Wed. Jul 17th, 2024

[Review] Savage Halloween – Nintendo Switch

Developed By: 2ndBoss
Published By: QUByte
Categories: Shooter, Platformer, Retro
Release Date: 04.15.21

In the year 2021, I have managed to play two games that have the same premise, an endless Halloween, with your choice of character’s duty to stop it. Both are retro games, and both have run and gun mechanics. They both are also rather fun.

Savage Halloween has more of shooter, from point A to B with some secrets, as opposed to Halloween Forever’s explorative levels with lots of secrets and unlockables. As a matter of fact, your characters just outright hold guns, but instead of each character having their own unique kinds of bullets to fire, you pick up creative ammunition as you go. A Spread shot that shoots bats, Frogs that slide on the floor and do lots of damage, ghosts that go back and forth, and Chicken Combs that stick to surfaces and explode. Each character has their own variant of Health, Speed, and Jump. James being balanced, Lulu having the most health, and Dominika having the best movement. Each character also has their own special attack, with Dominika’s screen clearing bats being my favorite.

Each level has six stages, with the sixth being the boss. The first four are usually standard, but I noticed the fifth spins things up a bit. A shmup level and something resembling the turbo tunnel from Battletoads are just the first two you’ll see. Savage Halloween is not a long game, so diversions like this aren’t needed, but I love that the developer put the time and effort in to putting these in to spice the game up. That said, it can feel at times that these stages can wear out their welcome and drag on for slightly too long.

The bosses are honestly a weak point to the game for me. Often it feels like there is too much going on and there’s very few ways to avoid attacks, especially when the boss distracts you with smaller enemies. Thankfully, dying in a boss fight doesn’t send you back. Infact, dying in the game at all won’t send you back, you start back where you died. Running out of lives and using a continue will restart a stage though. Getting a Game Over isn’t the end of the world either, as you can always start back from the beginning of a level, granted without your extra ammo.

Spritework in Savage Halloween is great, especially the backgrounds. Bosses are all big and detailed. There’s a lot of enemies in the game, though you’re going to see a lot of recolors as well. Each area does have it’s own unique enemies at the very least, my favorite being Santa.

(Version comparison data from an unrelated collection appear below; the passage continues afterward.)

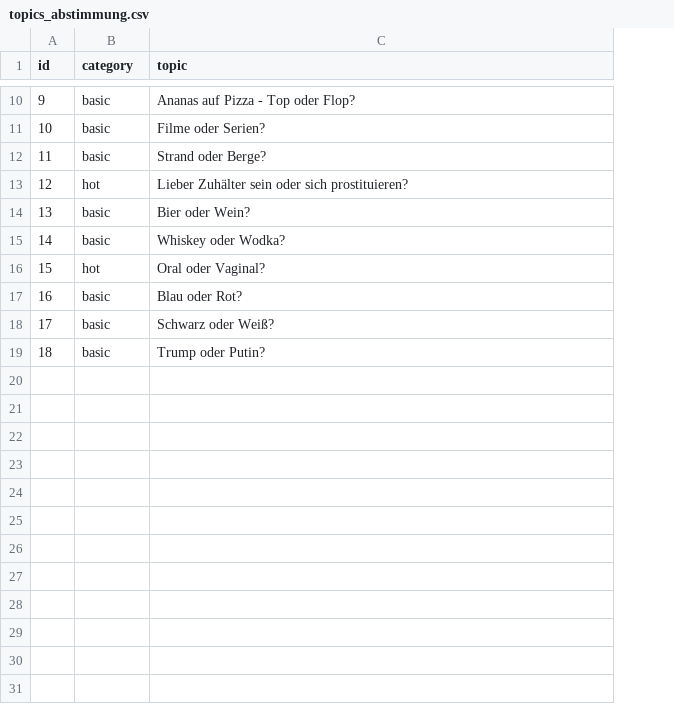
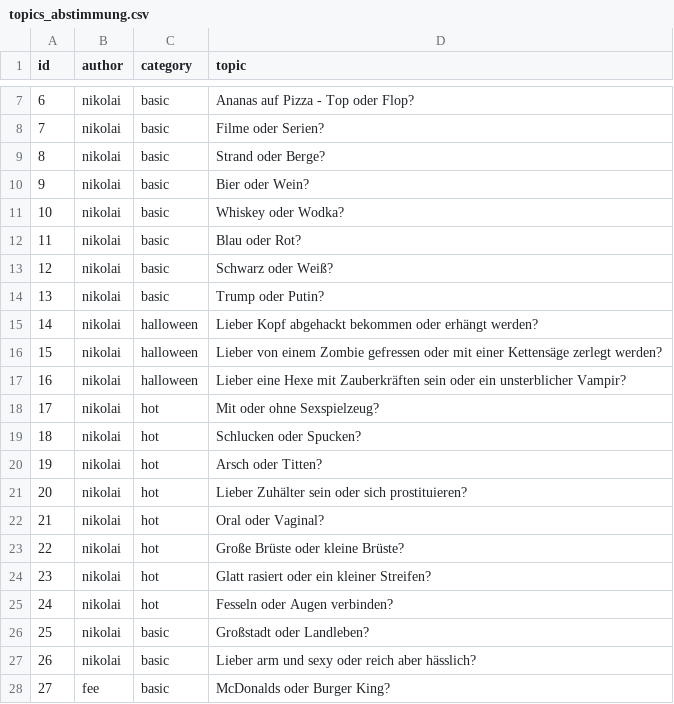
Before and after one commit to nschoenwald/ice-breaker, a CSV file: topics_abstimmung.csv, drawn as a sheet; only a part is shown, gaps mark what is left out; the diff covers the shown part only; the diff names each change by its address in the sheet, - before the commit and + after, or states it on an @@ line.

```diff
--- a/topics_abstimmung.csv
+++ b/topics_abstimmung.csv
+column B (author), rows 7-14: all nikolai
@@ column A (id) renumbered between rows 2 and 14 @@
+row 15: 14 | nikolai | halloween | Lieber Kopf abgehackt bekommen oder erhängt werden?
+row 16: 15 | nikolai | halloween | Lieber von einem Zombie gefressen oder mit einer Kettensäge zerlegt werden?
+row 17: 16 | nikolai | halloween | Lieber eine Hexe mit Zauberkräften sein oder ein unsterblicher Vampir?
@@ row 2 moved to row 18: 17 @@
@@ row 3 moved to row 19: 18 @@
@@ row 4 moved to row 20: 19 @@
@@ row 13 moved to row 21: 20 @@
@@ row 16 moved to row 22: 21 @@
+row 23: 22 | nikolai | hot | Große Brüste oder kleine Brüste?
+row 24: 23 | nikolai | hot | Glatt rasiert oder ein kleiner Streifen?
+row 25: 24 | nikolai | hot | Fesseln oder Augen verbinden?
+row 26: 25 | nikolai | basic | Großstadt oder Landleben?
+row 27: 26 | nikolai | basic | Lieber arm und sexy oder reich aber hässlich?
+row 28: 27 | fee | basic | McDonalds oder Burger King?
```
Also changed, not shown: 21 added rows elsewhere in this file, tasks.csv.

While the music is good and is the kind to get you pumped up to play and moving, it does have that standard, exciting NES soundtrack feel. I feel like I’ve heard it before. Not bad, but not something that’ll stick with me.

Savage Halloween is a fun run and gun. The game might have a few too many times where I personally feel you can’t avoid damage, but it’s otherwise a forgiving game. I love the whole cutesy, soft horror feel a lot of Halloween games have, so I’m glad to have another game this year to add to the collection.


Buy Now: $4.99



*Game Download Code graciously supplied for the purpose of review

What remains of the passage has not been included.